▸ WHAT THE EXERCISE ASKS
A single number is the answer here: how many lines below include "size"?

----------------------------------------

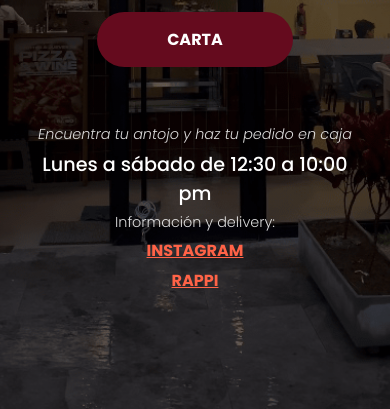
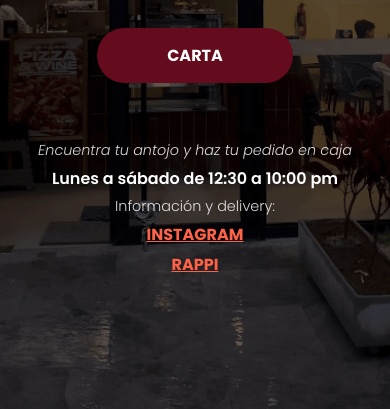
Before and after one commit to ndreea/dos-paladares, a plain HTML site: page index.html in a window 390 px wide. Shown: the part 435-844 px from the top of the page. Drawn offline with Linux system fonts and the light colour scheme.

Commit message:
Se ha modificado el grosor y tamaño de las tipografías en estilos-index.css

```diff
--- a/css/estilos-index.css
+++ b/css/estilos-index.css
@@ -93,7 +93,7 @@ body::before {
 
 .contenedor .footer .datos .horario {
     font-size: 1.4rem;
-    font-weight: 500;
+    font-weight: 600;
 }
 
 .contenedor .footer .datos .nota,
@@ -196,7 +196,7 @@ body::before {
     }
 
     .contenedor .footer .datos .horario {
-        font-size: 1.2rem;
+        font-size: 1rem;
     }
 
     .contenedor .footer .datos .nota,
```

----------------------------------------

▸ TASK OUTPUT
3